WHAT THE EXERCISE ASKS
Go over the lines below, and when one contains the word "packages", copy it.

DATA EXCERPTS
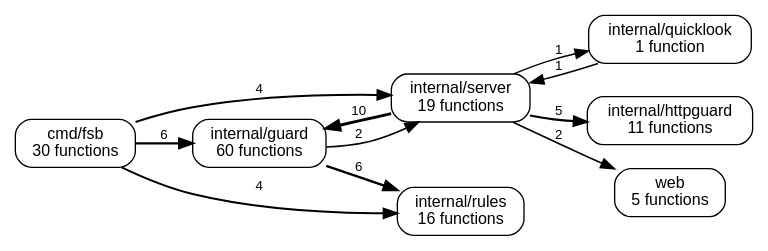
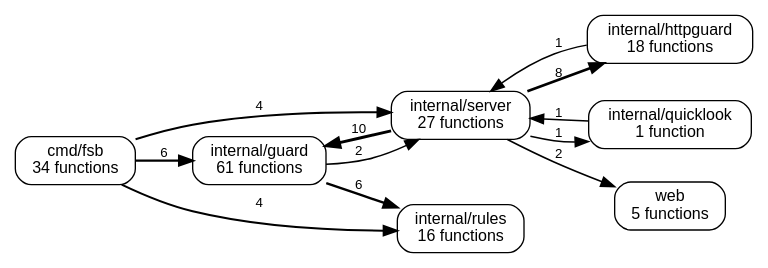
Before and after one commit to rprimmer/fsb: the diagram in docs/talk/packages.dot, drawn with Graphviz. The commit also changed 5 other files, not shown here.

```diff
--- a/docs/talk/packages.dot
+++ b/docs/talk/packages.dot
@@ -1,20 +1,21 @@
 digraph fsb {
  rankdir=LR; node [shape=box,style=rounded,fontname=Helvetica,fontsize=12]; edge [fontname=Helvetica,fontsize=10];
- "cmd/fsb" [label="cmd/fsb\n30 functions"];
- "internal/guard" [label="internal/guard\n60 functions"];
- "internal/httpguard" [label="internal/httpguard\n11 functions"];
+ "cmd/fsb" [label="cmd/fsb\n34 functions"];
+ "internal/guard" [label="internal/guard\n61 functions"];
+ "internal/httpguard" [label="internal/httpguard\n18 functions"];
  "internal/quicklook" [label="internal/quicklook\n1 function"];
  "internal/rules" [label="internal/rules\n16 functions"];
- "internal/server" [label="internal/server\n19 functions"];
+ "internal/server" [label="internal/server\n27 functions"];
  "web" [label="web\n5 functions"];
  "cmd/fsb" -> "internal/guard" [label="6",penwidth=1.8];
  "cmd/fsb" -> "internal/rules" [label="4",penwidth=1.5];
  "cmd/fsb" -> "internal/server" [label="4",penwidth=1.5];
  "internal/guard" -> "internal/rules" [label="6",penwidth=1.8];
  "internal/guard" -> "internal/server" [label="2",penwidth=1.2];
+ "internal/httpguard" -> "internal/server" [label="1",penwidth=1.1];
  "internal/quicklook" -> "internal/server" [label="1",penwidth=1.1];
  "internal/server" -> "internal/guard" [label="10",penwidth=2.2];
- "internal/server" -> "internal/httpguard" [label="5",penwidth=1.6];
+ "internal/server" -> "internal/httpguard" [label="8",penwidth=2.0];
  "internal/server" -> "internal/quicklook" [label="1",penwidth=1.1];
  "internal/server" -> "web" [label="2",penwidth=1.2];
 }
```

TASK OUTPUT
Before and after one commit to rprimmer/fsb: the diagram in docs/talk/packages.dot, drawn with Graphviz. The commit also changed 5 other files, not shown here.
--- a/docs/talk/packages.dot
+++ b/docs/talk/packages.dot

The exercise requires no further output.